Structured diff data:
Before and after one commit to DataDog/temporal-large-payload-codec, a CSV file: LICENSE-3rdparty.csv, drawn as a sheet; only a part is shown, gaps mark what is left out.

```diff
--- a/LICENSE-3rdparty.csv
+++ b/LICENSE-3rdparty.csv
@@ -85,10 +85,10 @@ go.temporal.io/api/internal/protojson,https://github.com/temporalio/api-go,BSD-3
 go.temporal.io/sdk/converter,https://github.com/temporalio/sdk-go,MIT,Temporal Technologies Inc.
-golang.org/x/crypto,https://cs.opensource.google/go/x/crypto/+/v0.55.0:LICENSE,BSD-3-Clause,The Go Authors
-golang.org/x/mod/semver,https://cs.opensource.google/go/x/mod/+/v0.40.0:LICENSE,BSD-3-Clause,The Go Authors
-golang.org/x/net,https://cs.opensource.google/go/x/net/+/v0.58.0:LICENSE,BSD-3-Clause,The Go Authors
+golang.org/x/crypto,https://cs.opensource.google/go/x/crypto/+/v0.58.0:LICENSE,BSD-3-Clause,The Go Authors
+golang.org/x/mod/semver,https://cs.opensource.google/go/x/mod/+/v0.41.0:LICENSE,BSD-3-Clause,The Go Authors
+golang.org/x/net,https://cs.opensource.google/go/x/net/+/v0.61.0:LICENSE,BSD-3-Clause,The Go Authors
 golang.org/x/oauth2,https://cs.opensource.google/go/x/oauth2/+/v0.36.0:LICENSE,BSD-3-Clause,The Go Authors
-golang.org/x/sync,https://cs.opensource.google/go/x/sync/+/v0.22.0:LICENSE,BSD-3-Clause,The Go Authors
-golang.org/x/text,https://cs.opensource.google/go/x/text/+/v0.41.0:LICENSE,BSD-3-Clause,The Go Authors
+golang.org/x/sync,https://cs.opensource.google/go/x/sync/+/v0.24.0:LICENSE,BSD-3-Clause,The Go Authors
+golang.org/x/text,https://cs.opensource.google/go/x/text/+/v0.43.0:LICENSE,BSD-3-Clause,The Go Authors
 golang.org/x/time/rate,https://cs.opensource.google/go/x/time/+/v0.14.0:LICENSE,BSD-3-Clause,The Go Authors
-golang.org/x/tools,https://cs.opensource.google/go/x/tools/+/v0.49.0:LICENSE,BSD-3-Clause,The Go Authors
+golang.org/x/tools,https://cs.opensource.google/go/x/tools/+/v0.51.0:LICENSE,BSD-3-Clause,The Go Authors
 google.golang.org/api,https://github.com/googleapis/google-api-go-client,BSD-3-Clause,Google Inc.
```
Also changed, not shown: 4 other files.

#### [YOUR ASSIGNMENT]
Return each line in the records that holds the string "temporal".

#### [ANSWER BOX]
Before and after one commit to DataDog/temporal-large-payload-codec, a CSV file: LICENSE-3rdparty.csv, drawn as a sheet; only a part is shown, gaps mark what is left out.
@@ -85,10 +85,10 @@ go.temporal.io/api/internal/protojson,https://github.com/temporalio/api-go,BSD-3
 go.temporal.io/sdk/converter,https://github.com/temporalio/sdk-go,MIT,Temporal Technologies Inc.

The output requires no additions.